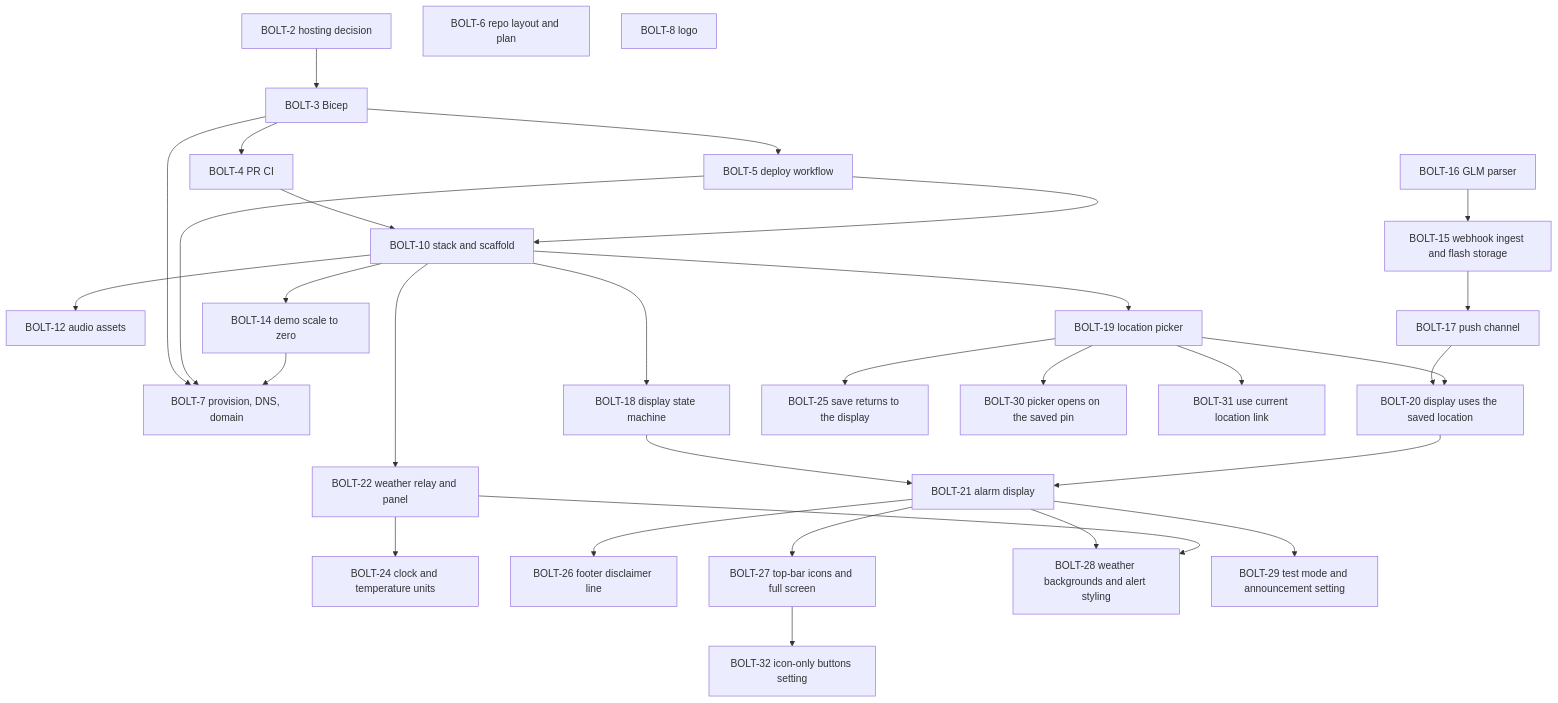
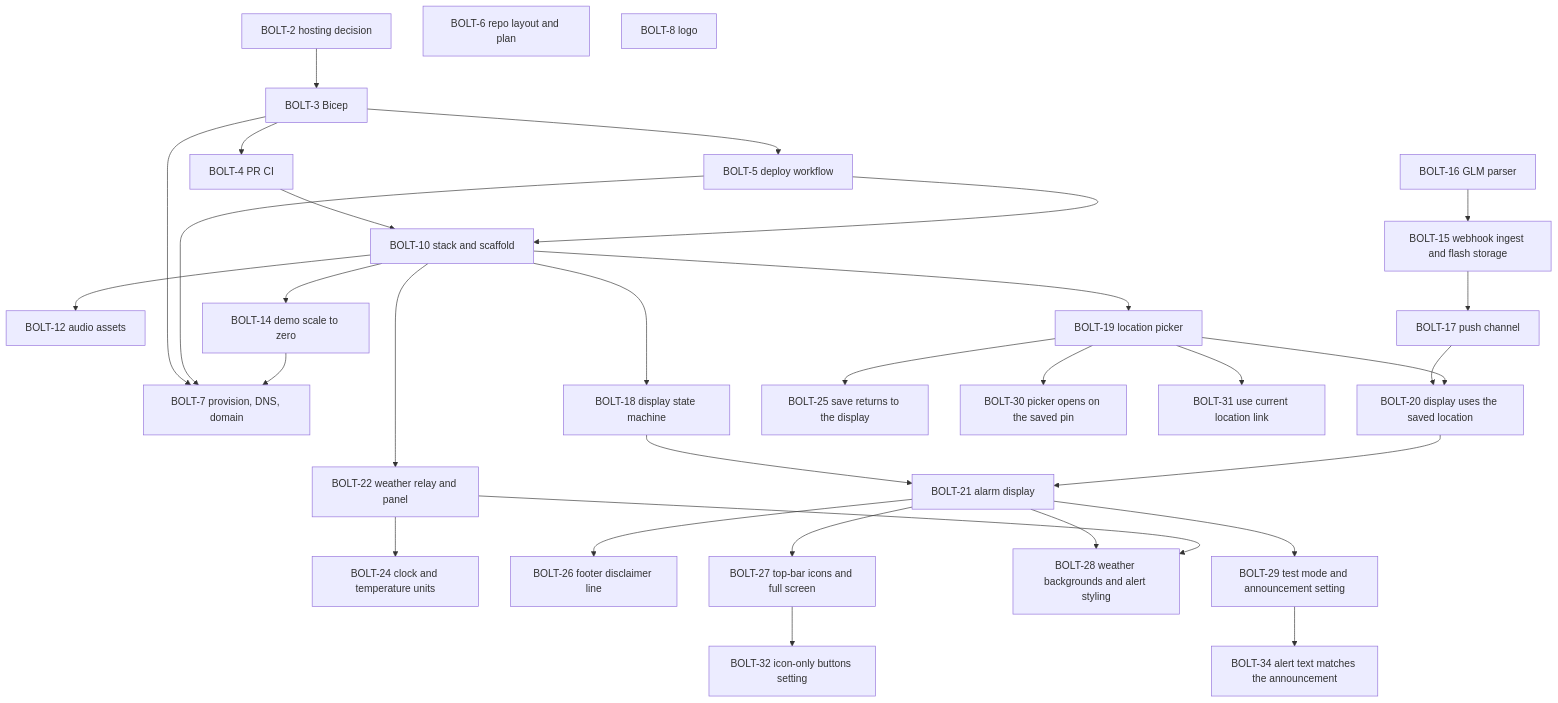
One commit to henrique-meyer/boltclock changed the diagram in docs/plan.md. Above: the diagram before and after it, drawn with Mermaid. The commit also changed other lines of this file and 5 other files, not shown here.

First line of the commit message:
BOLT-34 Alert text shows the strike the announcement named

````diff
--- a/docs/plan.md
+++ b/docs/plan.md
@@ -15,59 +15,61 @@
 ```mermaid
 flowchart TD
   s2[BOLT-2 hosting decision]
   s3[BOLT-3 Bicep]
   s4[BOLT-4 PR CI]
   s5[BOLT-5 deploy workflow]
   s6[BOLT-6 repo layout and plan]
   s7[BOLT-7 provision, DNS, domain]
   s8[BOLT-8 logo]
   s10[BOLT-10 stack and scaffold]
   s12[BOLT-12 audio assets]
   s14[BOLT-14 demo scale to zero]
   s15[BOLT-15 webhook ingest and flash storage]
   s16[BOLT-16 GLM parser]
   s17[BOLT-17 push channel]
   s18[BOLT-18 display state machine]
   s19[BOLT-19 location picker]
   s20[BOLT-20 display uses the saved location]
   s21[BOLT-21 alarm display]
   s22[BOLT-22 weather relay and panel]
   s24[BOLT-24 clock and temperature units]
   s25[BOLT-25 save returns to the display]
   s26[BOLT-26 footer disclaimer line]
   s27[BOLT-27 top-bar icons and full screen]
   s28[BOLT-28 weather backgrounds and alert styling]
   s30[BOLT-30 picker opens on the saved pin]
   s29[BOLT-29 test mode and announcement setting]
   s32[BOLT-32 icon-only buttons setting]
   s31[BOLT-31 use current location link]
+  s34[BOLT-34 alert text matches the announcement]
   s2 --> s3
   s4 --> s10
   s5 --> s10
   s3 --> s4
   s3 --> s5
   s3 --> s7
   s5 --> s7
   s10 --> s12
   s10 --> s14
   s14 --> s7
   s16 --> s15
   s15 --> s17
   s10 --> s18
   s10 --> s19
   s17 --> s20
   s19 --> s20
   s18 --> s21
   s20 --> s21
   s10 --> s22
   s22 --> s24
   s19 --> s25
   s21 --> s26
   s21 --> s27
   s21 --> s28
   s22 --> s28
   s19 --> s30
   s21 --> s29
   s27 --> s32
   s19 --> s31
+  s29 --> s34
 ```
````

# # # # # # #

Try it
Return every entry above word for word, and include no images.

Response below
One commit to henrique-meyer/boltclock changed the diagram in docs/plan.md. Above: the diagram before and after it, drawn with Mermaid. The commit also changed other lines of this file and 5 other files, not shown here.

First line of the commit message:
BOLT-34 Alert text shows the strike the announcement named

````diff
--- a/docs/plan.md
+++ b/docs/plan.md
@@ -15,59 +15,61 @@
 ```mermaid
 flowchart TD
   s2[BOLT-2 hosting decision]
   s3[BOLT-3 Bicep]
   s4[BOLT-4 PR CI]
   s5[BOLT-5 deploy workflow]
   s6[BOLT-6 repo layout and plan]
   s7[BOLT-7 provision, DNS, domain]
   s8[BOLT-8 logo]
   s10[BOLT-10 stack and scaffold]
   s12[BOLT-12 audio assets]
   s14[BOLT-14 demo scale to zero]
   s15[BOLT-15 webhook ingest and flash storage]
   s16[BOLT-16 GLM parser]
   s17[BOLT-17 push channel]
   s18[BOLT-18 display state machine]
   s19[BOLT-19 location picker]
   s20[BOLT-20 display uses the saved location]
   s21[BOLT-21 alarm display]
   s22[BOLT-22 weather relay and panel]
   s24[BOLT-24 clock and temperature units]
   s25[BOLT-25 save returns to the display]
   s26[BOLT-26 footer disclaimer line]
   s27[BOLT-27 top-bar icons and full screen]
   s28[BOLT-28 weather backgrounds and alert styling]
   s30[BOLT-30 picker opens on the saved pin]
   s29[BOLT-29 test mode and announcement setting]
   s32[BOLT-32 icon-only buttons setting]
   s31[BOLT-31 use current location link]
+  s34[BOLT-34 alert text matches the announcement]
   s2 --> s3
   s4 --> s10
   s5 --> s10
   s3 --> s4
   s3 --> s5
   s3 --> s7
   s5 --> s7
   s10 --> s12
   s10 --> s14
   s14 --> s7
   s16 --> s15
   s15 --> s17
   s10 --> s18
   s10 --> s19
   s17 --> s20
   s19 --> s20
   s18 --> s21
   s20 --> s21
   s10 --> s22
   s22 --> s24
   s19 --> s25
   s21 --> s26
   s21 --> s27
   s21 --> s28
   s22 --> s28
   s19 --> s30
   s21 --> s29
   s27 --> s32
   s19 --> s31
+  s29 --> s34
 ```
````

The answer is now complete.